### WORK REQUEST
For the word "lineplot", search the records and show each line in which it occurs.

### PROVIDED RECORDS

• • • • •

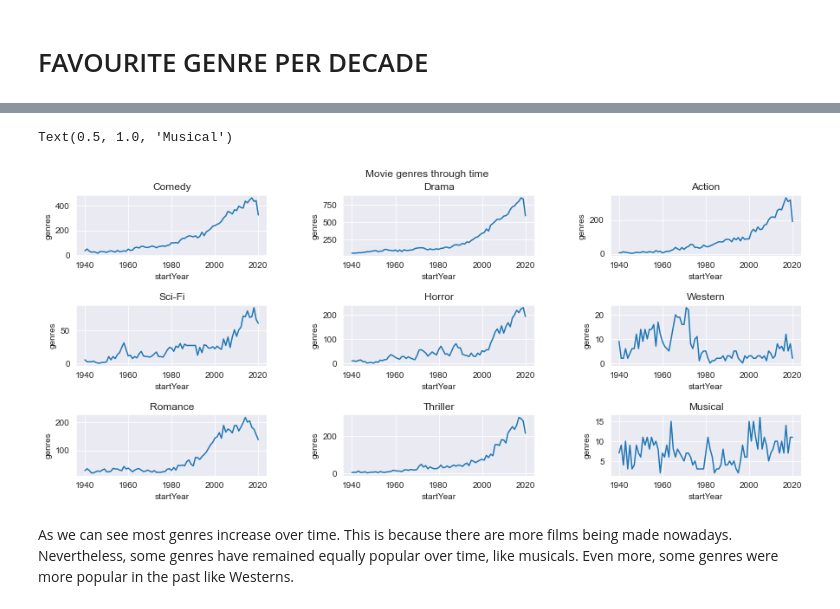
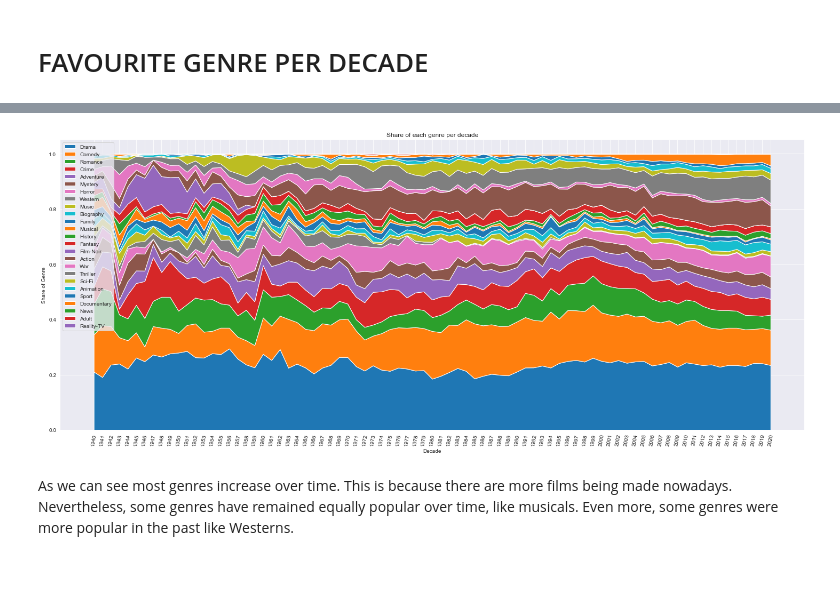
Before and after one commit to Lozzio99/Madness, a Jupyter notebook: MadAnalysis.ipynb, the cells around one changed output, grey strips where cells are left out. Saved outputs shown, nothing was run; the diff lists cells and outputs as text; code cells hidden in the pictures; blank space fills up the shorter version.

Commit message:
added a cool graph 😎

```diff
--- a/MadAnalysis.ipynb
+++ b/MadAnalysis.ipynb
@@ -48,29 +40,49 @@ Musical_db = db2.groupby(['startYear'])['genres'].apply(lambda x: x[x.str.contai
-# %%
-fig, ((ax1, ax2, ax3), (ax4, ax5, ax6), (ax7, ax8, ax9)) = plt.pyplot.subplots(3, 3, figsize=(15, 5))
-fig.suptitle('Movie genres through time')
-plt.pyplot.subplots_adjust(left=0.125, bottom=0, right=0.9, top=0.9, wspace=0.4, hspace=0.8)
-
-sns.lineplot(ax=ax1,data=Comedy_db);
-ax1.set_title('Comedy')
-sns.lineplot(ax=ax2,data=Drama_db);
-ax2.set_title('Drama')
-sns.lineplot(ax=ax3,data=Action_db);
-ax3.set_title('Action')
-sns.lineplot(ax=ax4,data=Scifi_db);
-ax4.set_title('Sci-Fi')
-sns.lineplot(ax=ax5,data=Horror_db);
-ax5.set_title('Horror')
-sns.lineplot(ax=ax6,data=Western_db);
-ax6.set_title('Western')
-sns.lineplot(ax=ax7,data=Romance_db);
-ax7.set_title('Romance')
-sns.lineplot(ax=ax8,data=Thriller_db);
-ax8.set_title('Thriller')
-sns.lineplot(ax=ax9,data=Musical_db);
-ax9.set_title('Musical')
-# %% [output]
-Text(0.5, 1.0, 'Musical')
-[figure, removed]
+# %%
+# Here we count the number of occurrences of each genre per year
+def count_word_occurrences(s):
+    word_counts = {}
+    words = s.split(',')
+    for word in words:
+        if word in word_counts:
+            word_counts[word] += 1
+        else:
+            word_counts[word] = 1
+    return word_counts
+
+# Group the dataframe by decade and apply the function to count the word occurrences
+final_counts = []
+grouped_by_decade = db2.groupby((db2['startYear']))
+for year, group in grouped_by_decade:
+    total_word_counts = {}
+    for word_counts in group['genres'].apply(lambda x: count_word_occurrences(x)):
+        for word, count in word_counts.items():
+            if word in total_word_counts:
+                total_word_counts[word] += count
+            else:
+                total_word_counts[word] = count
+    sorted_word_counts = dict(sorted(total_word_counts.items(), key=lambda item: item[1], reverse=True))
+    final_counts.append(sorted_word_counts)
+# %%
+# Convert the dictionaries to dataframes and stack them
+dfs_by_year = [pd.DataFrame.from_dict(d, orient='index', columns=[f'{year}']) for year, d in enumerate(final_counts, start=1940)]
+df_stacked = pd.concat(dfs_by_year, axis=1)
+df_stacked = df_stacked.fillna(0)
+df_normed = df_stacked.div(df_stacked.sum(axis=0), axis=1)
+# %%
+# Create stacked band plot
+plt.figure(figsize=(25, 10))
+plt.stackplot(df_normed.columns, df_normed.values, labels=df_normed.index)
+
+# Add legend and axis labels
+plt.legend(loc='upper left')
+plt.xlabel('Decade')
+plt.ylabel('Share of Genre')
+plt.title('Share of each genre per decade')
+plt.xticks(df_normed.columns,rotation = 80)
+# Show the plot
+plt.show()
+# %% [output]
+[figure, added]
 # %% [markdown]
 As we can see most genres increase over time. This is because there are more films being made nowadays. Nevertheless, some genres have remained equally popular over time, like musicals. Even more, some genres were more popular in the past like Westerns.
 # %% [markdown]
```
Also changed, not shown: parts of 4 cells of this notebook.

• • • • •

### SOLVED EXERCISE
-sns.lineplot(ax=ax1,data=Comedy_db);
-sns.lineplot(ax=ax2,data=Drama_db);
-sns.lineplot(ax=ax3,data=Action_db);
-sns.lineplot(ax=ax4,data=Scifi_db);
-sns.lineplot(ax=ax5,data=Horror_db);
-sns.lineplot(ax=ax6,data=Western_db);
-sns.lineplot(ax=ax7,data=Romance_db);
-sns.lineplot(ax=ax8,data=Thriller_db);
-sns.lineplot(ax=ax9,data=Musical_db);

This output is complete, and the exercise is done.